Maersk to Invest Billions, Reap Savings, but No Cash for Shareholders
Denmark's A.P. Moller-Maersk said on Wednesday it would invest billions of dollars in new ships, reap hundreds of millions in savings and announced valuable contracts for its drilling rigs.
But shares of the world's largest container shipping company fell more than 3 percent, partly because it failed to announce any of the initiatives the market had anticipated for its investor day in Copenhagen.
Analysts had hoped that Maersk would say it had sold a big oil asset in Angola, which would have cut future capital investments, or unveil an increase in its payments to shareholders.
Instead, container shipping arm Maersk Line said it would spend $3 billion a year between 2015 and 2019 on new vessels. Although the industry is suffering from oversupply, companies are ditching older and smaller ships for fewer but larger ones.
"Due to our size, we need 425,000 20 foot equivalent units (TEU) delivered between 2017 and 2019," Maersk Line Chief Executive Soren Skou told analysts at Maersk's headquarters overlooking the Oresund Strait between Denmark and Sweden.
That works out to about 23 of Maersk's Triple E vessels -- the largest in the world by capacity with a length of almost four soccer pitches.
Maersk Line, which contributed the largest portion of underlying profits last year, also expects to save $350 million a year from its shipping alliance with its nearest rival, the Mediterranean Shipping Company (MSC). Maersk Line earned $1.5 billion in profits on $26.2 billion of revenues.
It controls around 20 percent of transported goods on the world's busiest route between Asia and Europe and has a global market share of around 15 percent. Its profit margin has been 5 percentage points higher than its rivals for almost two years.
However, investors were not pleased and shares closed 3.47 percent lower at 14,460 Danish crowns each. The stock hit an all-time high of 15,200 crowns last week after analysts hiked price targets due to a share buyback programme.
Traders cited the lack of any big announcements at the investor day as well as a 2.3 percent fall in the European freight and logistics sector due to a profit warning from Dutch logistics company TNT Express and worries about Chinese economic growth.
"Expectations were high ahead of the capital markets day," said Sybank head of equities Ole Jensen.
"Then we saw a downgrade of Chinese growth outlook from Goldman Sachs and the World Trade Organisation cut its trade growth forecasts. So this fear for global growth combined with a day without any big news is putting Maersk under pressure."
Nevertheless, finances at the shipping and oil conglomerate are in good health -- it was one of the few among the top 15 in its industry to report a first-half profit this year as the sector struggles to recover from the global economic slump.
Divestments of non-core assets, rigid cost-cutting and taking advantage of economies of scale earned Maersk more cash than it knew what to do with, leading to the first share buyback in its 110 year history.

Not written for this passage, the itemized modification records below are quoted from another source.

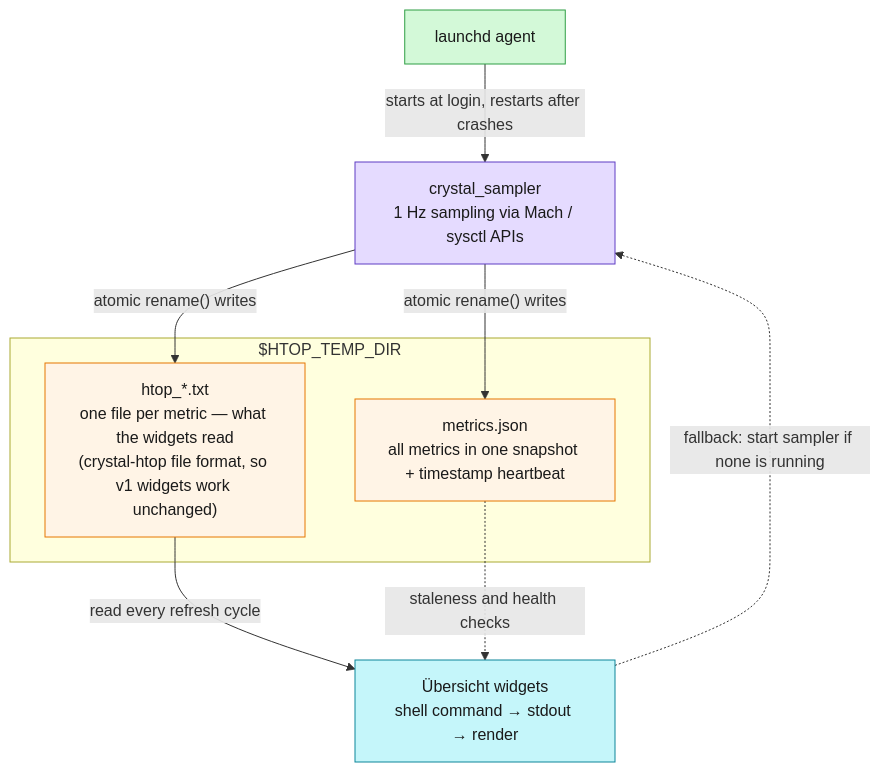
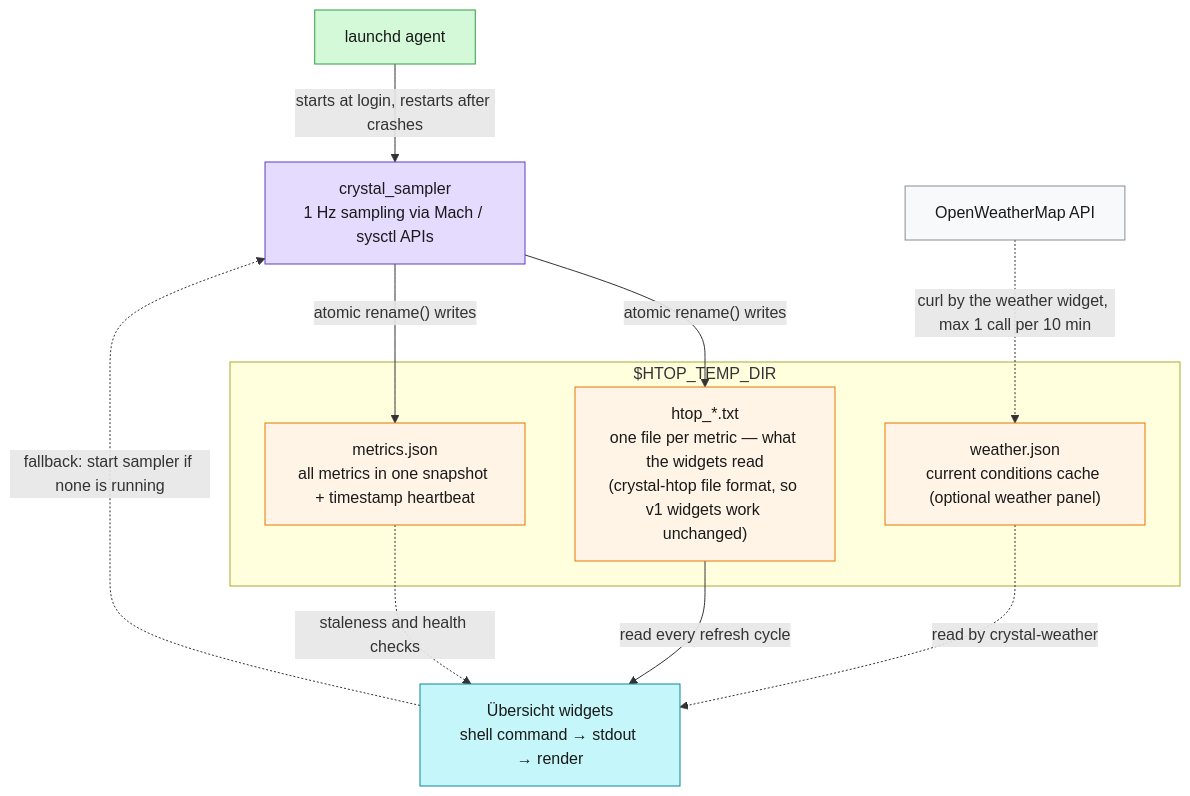
One commit to locupleto/crystal-widgets-v2 changed the diagram in README.md. Above: the diagram before and after it, drawn with Mermaid. The commit also changed other lines of this file and 77 other files, not shown here.

First line of the commit message:
Add optional crystal-weather panel: OpenWeatherMap conditions with three switchable icon sets

````diff
--- a/README.md
+++ b/README.md
@@ -28,19 +28,24 @@
 ```mermaid
 graph TB
     launchd["launchd agent"] -->|"starts at login, restarts after crashes"| sampler["crystal_sampler<br/>1 Hz sampling via Mach / sysctl APIs"]
     sampler -->|"atomic rename() writes"| txt
     sampler -->|"atomic rename() writes"| json
     subgraph dir["$HTOP_TEMP_DIR"]
         txt["htop_*.txt<br/>one file per metric — what the widgets read<br/>(crystal-htop file format, so v1 widgets work unchanged)"]
         json["metrics.json<br/>all metrics in one snapshot + timestamp heartbeat"]
+        wjson["weather.json<br/>current conditions cache (optional weather panel)"]
     end
+    owm["OpenWeatherMap API"] -.->|"curl by the weather widget, max 1 call per 10 min"| wjson
     txt -->|"read every refresh cycle"| widgets["Übersicht widgets<br/>shell command → stdout → render"]
     json -.->|"staleness and health checks"| widgets
+    wjson -.->|"read by crystal-weather"| widgets
     widgets -.->|"fallback: start sampler if none is running"| sampler
 
     style launchd fill:#d3f9d8,stroke:#2f9e44,color:#1a1a1a
     style sampler fill:#e5dbff,stroke:#5f3dc4,color:#1a1a1a
     style txt fill:#fff4e6,stroke:#e67700,color:#1a1a1a
     style json fill:#fff4e6,stroke:#e67700,color:#1a1a1a
+    style wjson fill:#fff4e6,stroke:#e67700,color:#1a1a1a
+    style owm fill:#f8f9fa,stroke:#868e96,color:#1a1a1a
     style widgets fill:#c5f6fa,stroke:#0c8599,color:#1a1a1a
 ```
````
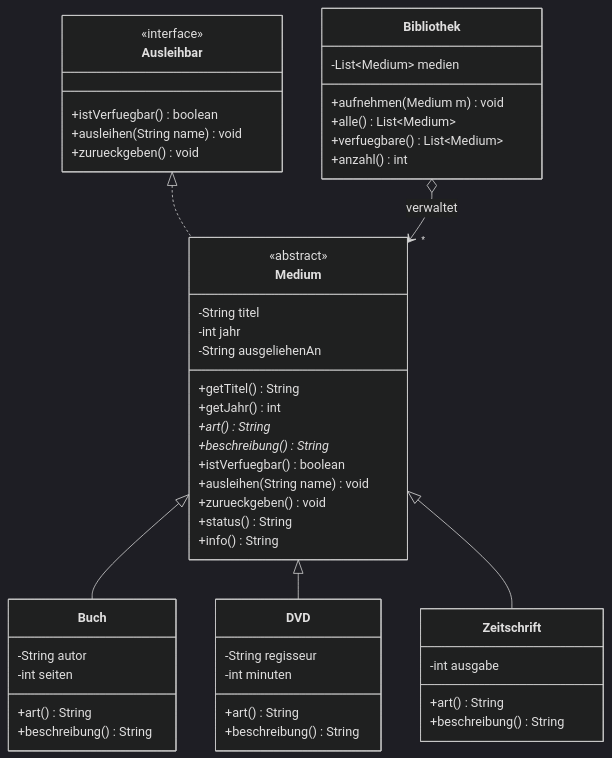
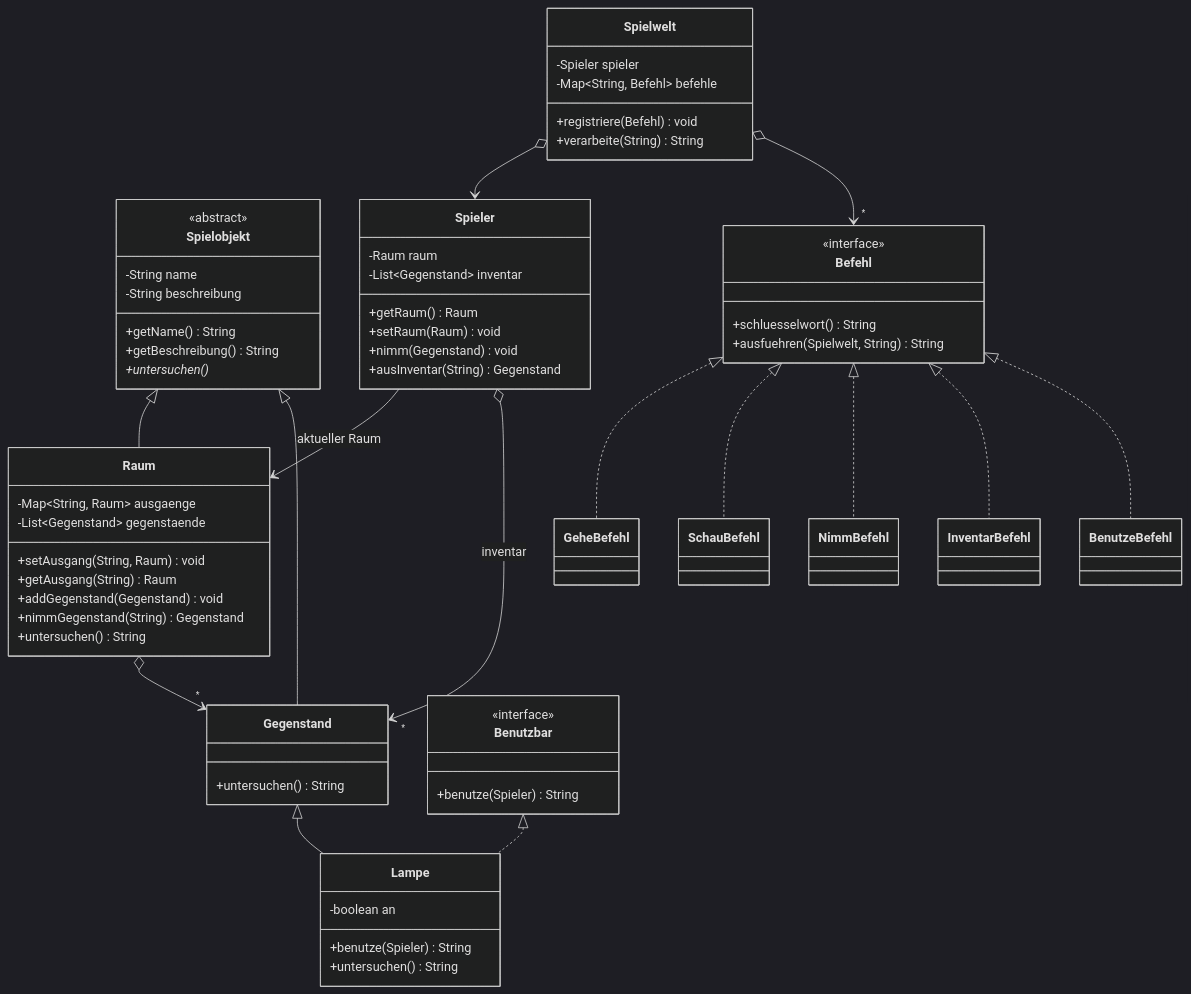
One commit to lionel0021/M320 changed the second of 3 diagrams in src/KR/N4_nico/M4/README.md. Above: the diagram before and after it, drawn with Mermaid (dark theme). The commit also changed other lines of this file and 12 other files, not shown here.

First line of the commit message:
KN-M4 (Nico): Projektskizze Text-Adventure (Planung + UML)

````diff
--- a/src/KR/N4_nico/M4/README.md
+++ b/src/KR/N4_nico/M4/README.md
@@ -33,53 +98,71 @@
 ```mermaid
 classDiagram
-    class Ausleihbar {
+    class Spielobjekt {
+        <<abstract>>
+        -String name
+        -String beschreibung
+        +getName() String
+        +getBeschreibung() String
+        +untersuchen()*
+    }
+    class Raum {
+        -Map~String, Raum~ ausgaenge
+        -List~Gegenstand~ gegenstaende
+        +setAusgang(String, Raum) void
+        +getAusgang(String) Raum
+        +addGegenstand(Gegenstand) void
+        +nimmGegenstand(String) Gegenstand
+        +untersuchen() String
+    }
+    class Gegenstand {
+        +untersuchen() String
+    }
+    class Lampe {
+        -boolean an
+        +benutze(Spieler) String
+        +untersuchen() String
+    }
+    class Spieler {
+        -Raum raum
+        -List~Gegenstand~ inventar
+        +getRaum() Raum
+        +setRaum(Raum) void
+        +nimm(Gegenstand) void
+        +ausInventar(String) Gegenstand
+    }
+    class Spielwelt {
+        -Spieler spieler
+        -Map~String, Befehl~ befehle
+        +registriere(Befehl) void
+        +verarbeite(String) String
+    }
+    class Benutzbar {
         <<interface>>
-        +istVerfuegbar() boolean
-        +ausleihen(String name) void
-        +zurueckgeben() void
+        +benutze(Spieler) String
     }
-    class Medium {
-        <<abstract>>
-        -String titel
-        -int jahr
-        -String ausgeliehenAn
-        +getTitel() String
-        +getJahr() int
-        +art()* String
-        +beschreibung()* String
-        +istVerfuegbar() boolean
-        +ausleihen(String name) void
-        +zurueckgeben() void
-        +status() String
-        +info() String
+    class Befehl {
+        <<interface>>
+        +schluesselwort() String
+        +ausfuehren(Spielwelt, String) String
     }
-    class Buch {
-        -String autor
-        -int seiten
-        +art() String
-        +beschreibung() String
-    }
-    class DVD {
-        -String regisseur
-        -int minuten
-        +art() String
-        +beschreibung() String
-    }
-    class Zeitschrift {
-        -int ausgabe
-        +art() String
-        +beschreibung() String
-    }
-    class Bibliothek {
-        -List~Medium~ medien
-        +aufnehmen(Medium m) void
-        +alle() List~Medium~
-        +verfuegbare() List~Medium~
-        +anzahl() int
-    }
-    Ausleihbar <|.. Medium
-    Medium <|-- Buch
-    Medium <|-- DVD
-    Medium <|-- Zeitschrift
-    Bibliothek o--> "*" Medium : verwaltet
+    class GeheBefehl
+    class SchauBefehl
+    class NimmBefehl
+    class InventarBefehl
+    class BenutzeBefehl
+
+    Spielobjekt <|-- Raum
+    Spielobjekt <|-- Gegenstand
+    Gegenstand <|-- Lampe
+    Benutzbar <|.. Lampe
+    Befehl <|.. GeheBefehl
+    Befehl <|.. SchauBefehl
+    Befehl <|.. NimmBefehl
+    Befehl <|.. InventarBefehl
+    Befehl <|.. BenutzeBefehl
+    Spielwelt o--> Spieler
+    Spielwelt o--> "*" Befehl
+    Spieler --> Raum : aktueller Raum
+    Spieler o--> "*" Gegenstand : inventar
+    Raum o--> "*" Gegenstand
 ```
````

Maersk has been selling non-core assets in recent years - around $10 billion according to some analysts - as it concentrates on shipping and oil, which includes production, drilling and services such as offshore tugs.
Maersk Drilling said on Wednesday it had won an extension of an Angolan contract worth $387 million. The translates to more than $500,000 a day, a high rate even for high-cost Angola and above Chief Executive Claus Hemmingsen's estimate of a $400,000-500,000 range for deepwater.
The drilling unit aims to contribute $1 billion in profits by 2018 by focusing on harsh-climate drilling in Norway and on the deepwater "golden triangle" between the U.S. Gulf of Mexico, Brazil and West Africa.
Maersk Oil, meanwhile, stuck to its target of 400,000 barrels of oil equivalent (boed) production a day providing it achieves return on investment above 10 percent, confounding chatter in the market that the target would be dropped.
Maersk Oil has cut down on exploration activities while vowing increased production from its relatively small reserves -an unusual move for an oil company but one that pleases shareholders in the A.P. Moller-Maersk group as it implies lower spending and better returns.
(By Ole Mikkelsen and Sabina Zawadzki; Additional reporting by Teis Jensen and Stine Jacobsen; writing by Sabina Zawadzki; editing by Susan Thomas)